Sales advice: Proactively seek out buyers who are not resisting your offer—i.e. expressing “objections.” Prospect for customers who are cooperative, loyal, and profitable.
Another problem with objections is the salesperson who makes the proverbial mountain out of a mole hill, a situation I recently observed during a coaching session with a salesman.
A buyer stated that pricing had to be competitive. The comment sparked a highly reactive response by the salesman who quickly offered to “run price comparisons” of commonly used SKUs by the buyer. As a matter of coaching demonstration, I calmly said to the buyer, “The prices are competitive and you’ll see when we eventually deliver our proposal.” The buyer smiled and said to the salesman, “Good. That’s what I needed to know.” No price comparison or drama. The salesman made more of the casual comment than intended.
Sales advice: Don’t sweat the casual comment. Do less than you think you need to do or nothing at all and move forward.
Another reason I shun “overcoming” objections is that sometimes you just can’t…or shouldn’t. This is the multi-billion dollar gorilla in the LBM Industry. A demand for immediate delivery is an objection to standard service. A request for special payment terms is an objection to normal protocols. An offer to buy a highly specialized product you do not normally carry is an objection to buying your standard product offering. Our industry and your company loses millions of dollars each year responding to the irrational objections of buyers.
Sales advice: Sell what you got. If it isn’t a fit for the buyer, then find one who can adhere to your business model.
Before all the e-mails flow and comments remind me that sometimes we must, in fact, overcome resistance, I get it. But instead of using the outdated tactics (expressed by my heroes and legends in the business like Earl Nightingale, Zig Ziglar, and Tom Hopkins), use modern techniques. The old method is to a) seek clarity, b) ask a “test close” question, c) resolve the issue and then d) go for the close. Great theory, but not a realistic practice, particularly in modern business-to-business selling. If you have to go out of your way to satisfy an objection or demand, get paid for it.
Sales advice: If you encounter an objection that calls for special consideration on your part, raise the price to justify the additional attention and costs of doing business out of the norm.
The resistance you face is often self-induced. I’m all for resolving objections and overcoming resistance, but more in favor of not being the one to escalate problems unnecessarily. Face the resistance with courage and allow buyers and associates to express their concerns freely. You’ll discover that your willingness to listen is often enough to overcome the challenge.
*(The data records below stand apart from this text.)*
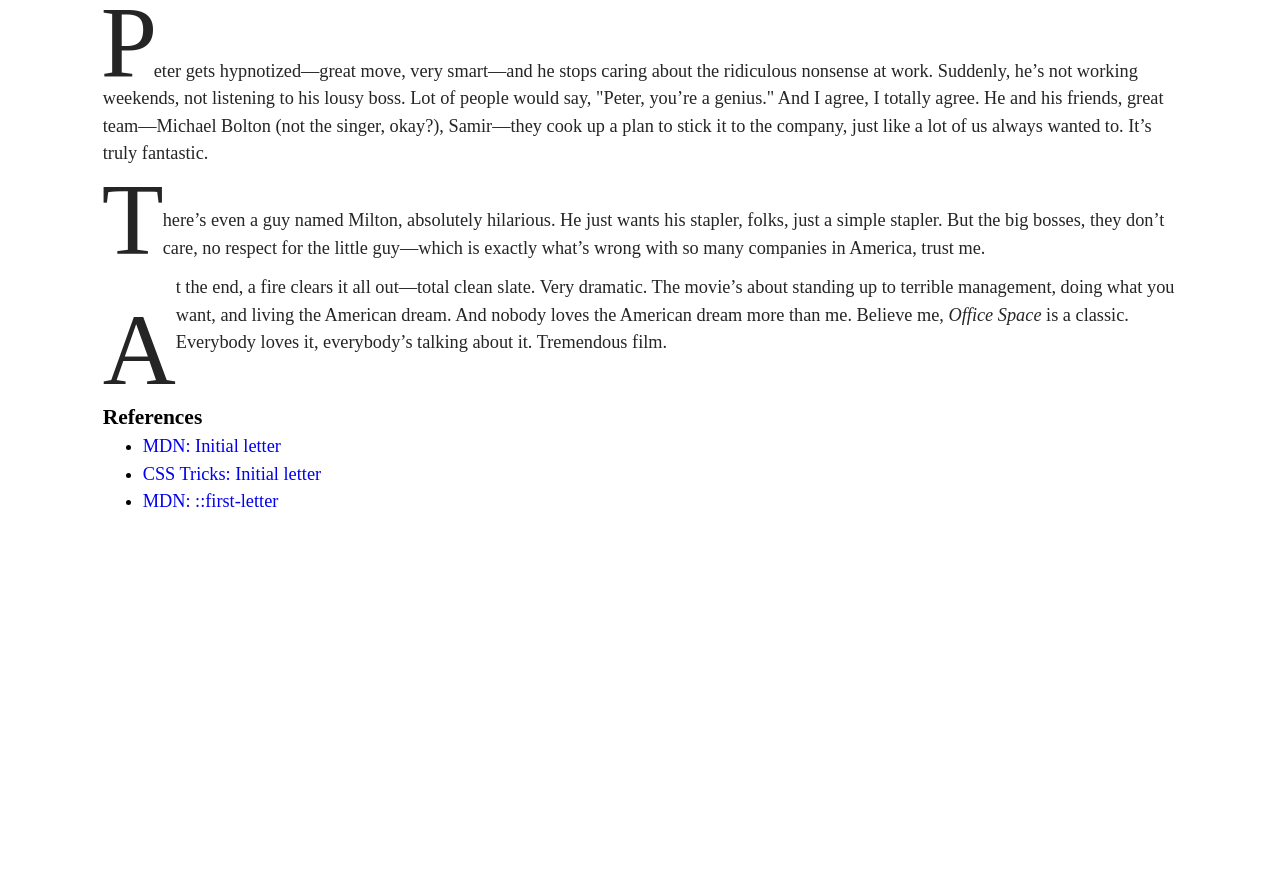
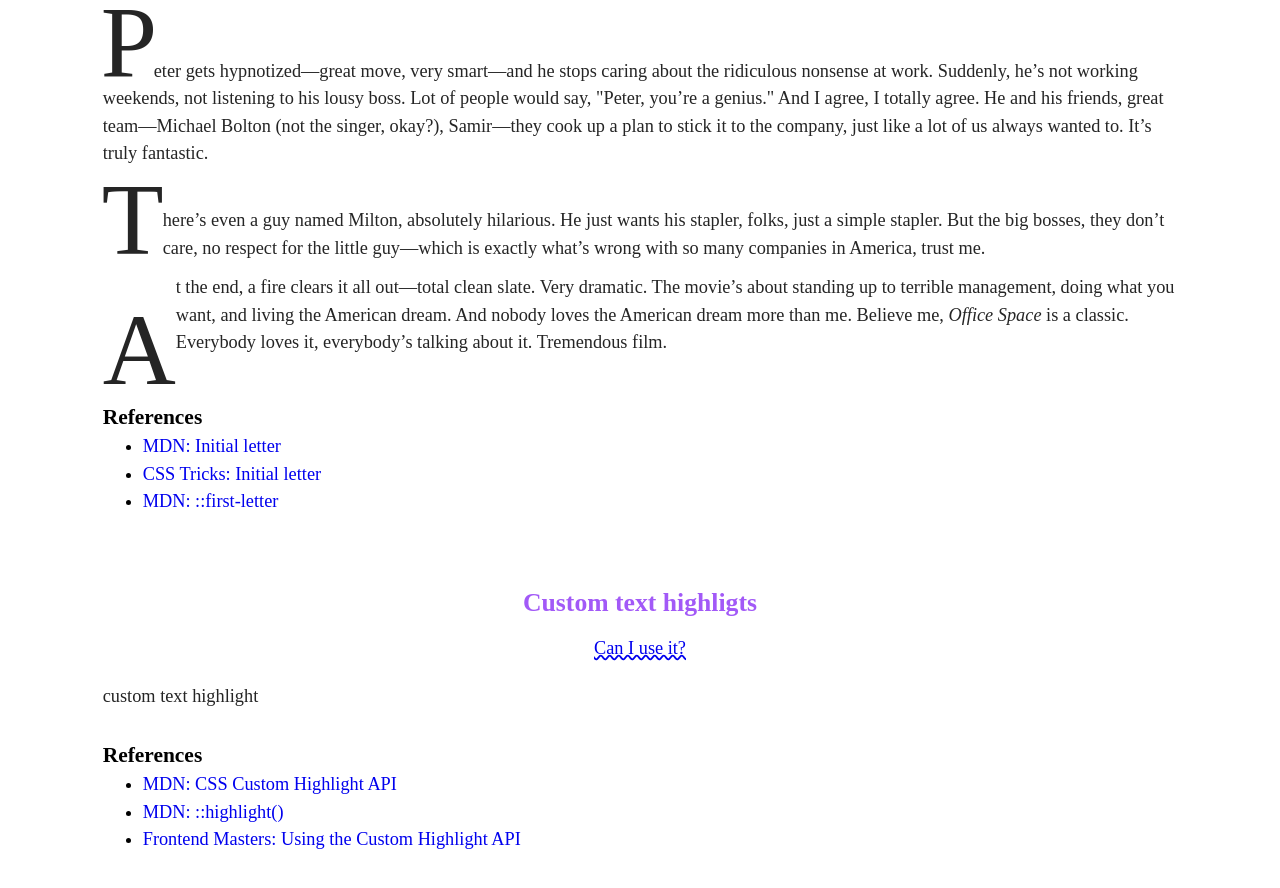
Before and after one commit to cwallervand/frontend-snacks-part3, a website built with Vite: page index.html in a window 1280 px wide. Shown: the part 1388-2276 px from the top of the page. Before the commit the page ends 1972 px from the top, so only its background shows below. Built offline with nearby package versions, Linux system fonts and the light colour scheme.

Commit message:
Added topic section for custom text highlight

```diff
--- a/index.html
+++ b/index.html
@@ -49,6 +49,7 @@
 							<li>Popover API</li>
 							<li>Inert attribute</li>
 							<li>Initial letter</li>
+							<li>Custom text highlight</li>
 						</ul>
 					</details>
 				</section>
@@ -153,6 +154,24 @@
 						</li>
 					</ul>
 				</topic-section>
+				<topic-section topic-title="Custom text highligts" can-i-use-href="https://caniuse.com/?search=%3A%3Ahighlight">
+					<p>custom text highlight</p>
+					<ul slot="topic-references">
+						<li>
+							<a href="https://developer.mozilla.org/en-US/docs/Web/API/CSS_Custom_Highlight_API">
+								MDN: CSS Custom Highlight API
+							</a>
+						</li>
+						<li>
+							<a href="https://developer.mozilla.org/en-US/docs/Web/CSS/::highlight">MDN: ::highlight()</a>
+						</li>
+						<li>
+							<a href="https://frontendmasters.com/blog/using-the-custom-highlight-api/">
+								Frontend Masters: Using the Custom Highlight API
+							</a>
+						</li>
+					</ul>
+				</topic-section>
 			</main>
 		</div>
 		<script type="module" src="/src/main.js"></script>
```
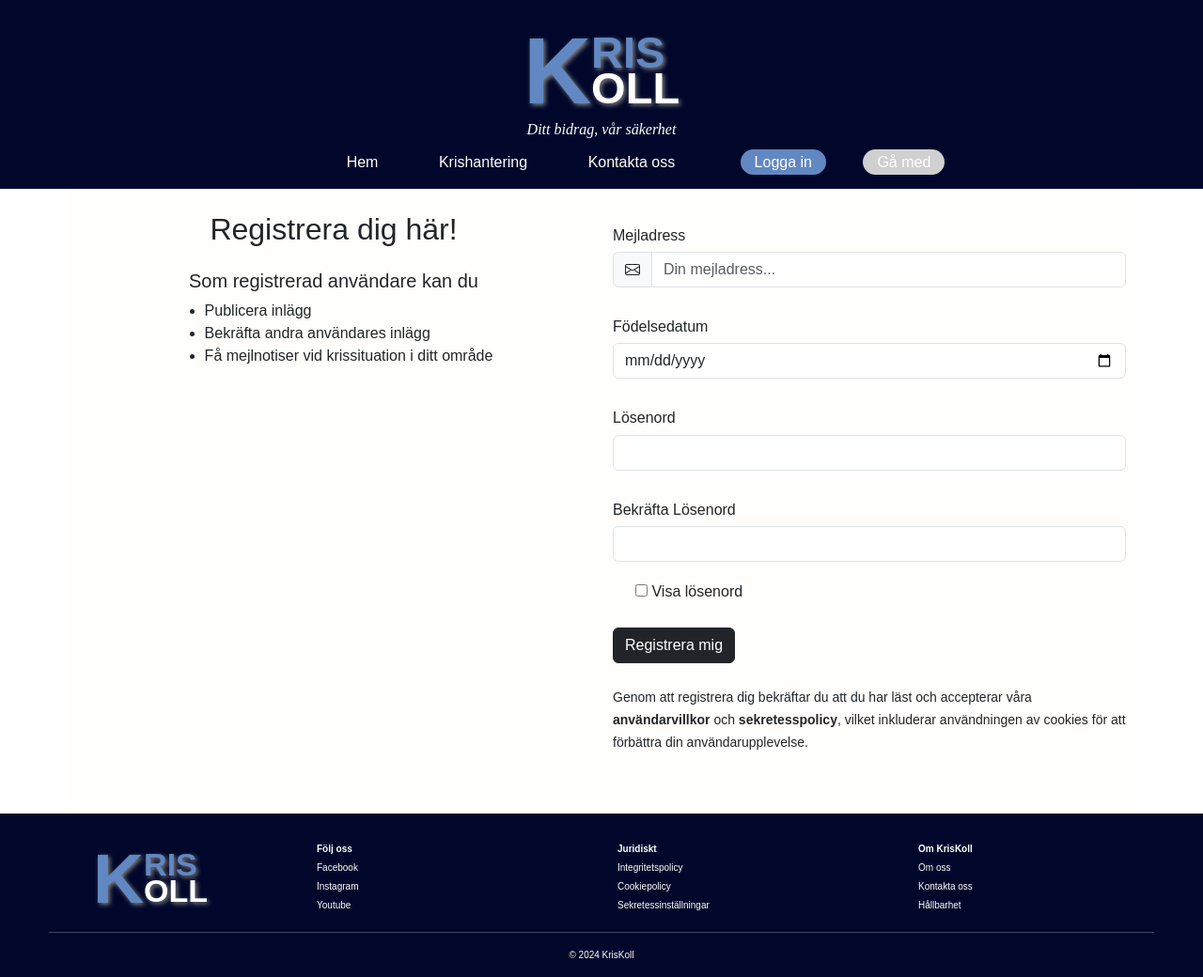
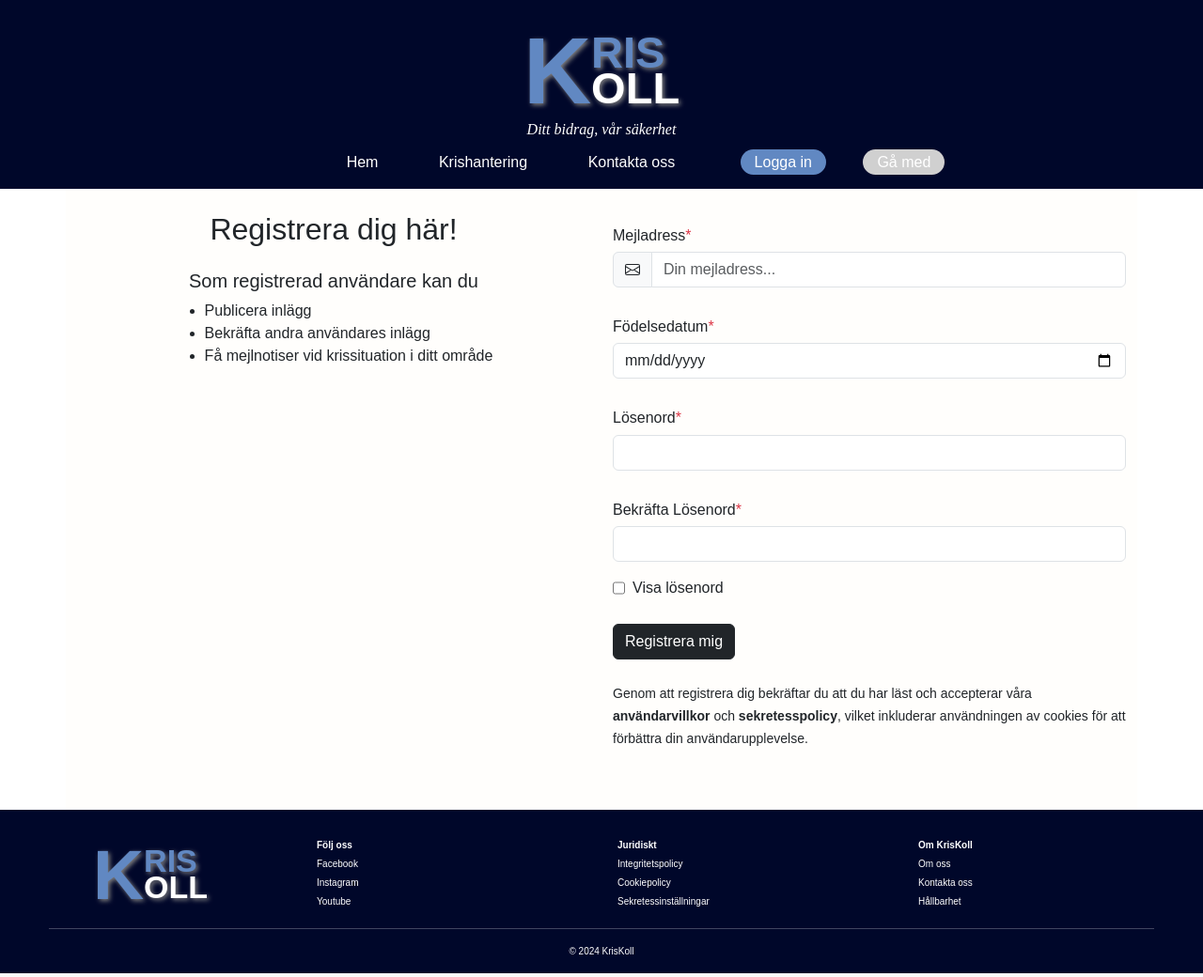
Before and after one commit to greity99/krisis, a Flask app: page /Registrering in a window 1280 px wide. Shown: the whole page at 94% size. Run offline with Flask 3, Linux system fonts and the light colour scheme; some libraries are stand-ins or nearby versions.

Commit message:
Upd required star + design show pwd

```diff
--- a/app.py
+++ b/app.py
@@ -432,6 +432,7 @@ def register():
                     no_birthday_feedback="",
                     age_feedback="",
                     no_pwd_feedback="",
+                    no_confirm_pwd_feedback = "",
                     pwd_feedback="",
                     email="",
                     birthday="",
@@ -454,11 +455,13 @@ def register_user():
     email = request.form.get("email")
     birthday = request.form.get("birthday")
     pwd = request.form.get("pwd")
+    confirm_pwd = request.form.get("confirm_pwd")
 
     no_email_feedback = ""
     no_birthday_feedback = ""
     age_feedback = ""
     no_pwd_feedback = ""
+    no_confirm_pwd_feedback = ""
     pwd_feedback = ""
 
     created = False
@@ -474,7 +477,10 @@ def register_user():
     if pwd == "":
         no_pwd_feedback = empty_field
 
-    if email != "" and birthday != "" and pwd != "":
+    if confirm_pwd == "":
+        no_confirm_pwd_feedback = empty_field
+
+    if email != "" and birthday != "" and pwd != "" and confirm_pwd !="":
         age = check_user_age(birthday)
 
         if age:
@@ -523,6 +529,7 @@ def register_user():
                     no_birthday_feedback = no_birthday_feedback,
                     age_feedback = age_feedback,
                     no_pwd_feedback = no_pwd_feedback,
+                    no_confirm_pwd_feedback = no_confirm_pwd_feedback,
                     pwd_feedback = pwd_feedback,
                     email = email,
                     birthday = birthday,
--- a/static/script.js
+++ b/static/script.js
@@ -1,6 +1,6 @@
 //Function which allow user to toggle between text and password on register.html
 function togglePassword() {
-  var x = document.getElementById("pwd1")
+  var x = document.getElementById("pwd")
   var y = document.getElementById("confirm_pwd");
   if (x.type === "password" && y.type === "password") {
     x.type = "text"
@@ -11,13 +11,18 @@ function togglePassword() {
   }
 }
 
+//Function which checks so that the password field and the confirm password field match when all the fields are filled in.
 document.querySelector('form').addEventListener('submit', function (e) {
+  var email = document.getElementById("email").value;
+  var birthday = document.getElementById("birthday").value;
   var pwd = document.getElementById("pwd").value;
   var confirm_pwd = document.getElementById("confirm_pwd").value;
-  if (pwd !== confirm_pwd) {
-    e.preventDefault();
-    alert("Lösenorden matchar inte.");
-  }
+
+  if (email !== "" && birthday !== "" && pwd !== "" && confirm_pwd !== "") {
+    if (pwd !== confirm_pwd) {
+      e.preventDefault();
+      alert("Lösenorden matchar inte!");
+      }}
 });
 
 //Function which makes the input field for updating the email-address on the profile page available and changes the name and type of the button when clicked.
--- a/templates/register.html
+++ b/templates/register.html
@@ -56,14 +56,16 @@
 
             <!--Alert when registration succeed-->
             {%if created == True: %}
-            <div class="my-md-auto ms-4 mb-5 mt-3 col-9 col-md-4 alert alert-success alert-dismissible fade show" role="alert">
+            <div class="my-md-auto ms-4 mb-5 mt-3 col-9 col-md-4 alert alert-success alert-dismissible fade show"
+                role="alert">
                 <h4 class="alert-heading">Sådärja!</h4>
                 <p>Ditt konto är nu skapat</p>
                 <a href="/Logga_in" class="btn btn-dark">Logga in</a>
             </div>
 
             {%elif underaged == True: %}
-            <div class="my-md-auto ms-4 mb-5 mt-3 col-9 col-md-4 alert alert-warning alert-dismissible fade show" role="alert">
+            <div class="my-md-auto ms-4 mb-5 mt-3 col-9 col-md-4 alert alert-warning alert-dismissible fade show"
+                role="alert">
                 <h4 class="alert-heading">Tyvärr</h4>
                 <p>Du uppfyller inte ålderskraven för att kunna registrera dig på denna hemsida</p>
                 <a href="/" class="btn btn-dark">Tillbaka till startsidan</a>
@@ -73,7 +75,7 @@
             {%else: %}
             <div class="mt-4 col-12 col-md-6">
                 <form action="/Registrering" method="POST" class="pb-5" accept-charset="UTF-8">
-                    <label for="email" class="form-label mt-3 h6">Mejladress</label>
+                    <label for="email" class="form-label mt-3 h6">Mejladress</label><span class="text-danger">*</span>
                     <div class="input-group">
                         <span class="input-group-text">
                             <svg xmlns="http://www.w3.org/2000/svg" width="16" height="16" fill="currentColor"
@@ -82,27 +84,33 @@
                                     d="M0 4a2 2 0 0 1 2-2h12a2 2 0 0 1 2 2v8a2 2 0 0 1-2 2H2a2 2 0 0 1-2-2V4Zm2-1a1 1 0 0 0-1 1v.217l7 4.2 7-4.2V4a1 1 0 0 0-1-1H2Zm13 2.383-4.708 2.825L15 11.105V5.383Zm-.034 6.876-5.64-3.471L8 9.583l-1.326-.795-5.64 3.47A1 1 0 0 0 2 13h12a1 1 0 0 0 .966-.741ZM1 11.105l4.708-2.897L1 5.383v5.722Z" />
                             </svg>
                         </span>
-                        <input class="form-control" type="email" id="email" name="email" placeholder="Din mejladress..." value="{{email}}">
+                        <input class="form-control" type="email" id="email" name="email" placeholder="Din mejladress..."
+                            value="{{email}}">
                     </div>
                     <p class="feedback_message_register"><small>{{no_email_feedback}}</small></p>
 
-                    <label for="birthday" class="form-label mt-3 h6">Födelsedatum</label>
+                    <label for="birthday" class="form-label mt-3 h6">Födelsedatum</label><span
+                        class="text-danger">*</span>
                     <input class="form-control" type="date" id="birthday" name="birthday" value={{birthday}}>
                     <p class="feedback_message_register"><small>{{no_birthday_feedback}}</small></p>
                     <p class="feedback_message_register"><small>{{age_feedback}}</small></p>
 
-                    <label for="pwd" class="form-label mt-3 h6">Lösenord</label>
-                    <input class="form-control" type="password" id="pwd1" name="pwd">
+                    <label for="pwd" class="form-label mt-3 h6">Lösenord</label><span class="text-danger">*</span>
+                    <input class="form-control" type="password" id="pwd" name="pwd">
                     <p class="feedback_message_register"><small>{{no_pwd_feedback}}</small></p>
                     <p class="feedback_message_register"><small>{{pwd_feedback}}</small></p>
 
-                    <label for="confirm_pwd" class="form-label mt-3 h6">Bekräfta Lösenord</label>
+                    <label for="confirm_pwd" class="form-label mt-3 h6">Bekräfta Lösenord</label><span
+                        class="text-danger">*</span>
                     <input class="form-control pwd_toggle" type="password" id="confirm_pwd" name="confirm_pwd">
+                    <p class="feedback_message_register"><small>{{no_confirm_pwd_feedback}}</small></p>
                     <p class="feedback_message_register"><small>{{confirm_pwd_feedback}}</small></p>
+                    <div class="d-flex justify-content-start">
+                        <input class="form-check me-2" type="checkbox" id="show_password" onclick="togglePassword()">
+                        <label for="show_password">Visa lösenord</label>
+                    </div>
 
-                    <div class="form-check mt-2">
-                        <input class="mt-2" type="checkbox" id="show_password" onclick="togglePassword()"> Visa lösenord
-                    </div>
+
 
                     <button type="submit" class="btn btn-dark mt-4 mb-4">Registrera mig</button>
                     <p>
```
Calm in the face of the storm yields the most rational responses.
Rick Davis, president of Building Leaders, is a premier sales trainer in the building materials industry. His latest book, Sales Economics: The Science of Selling, is now available at buildingleaders.com. Rick can be reached at firstname.lastname@example.org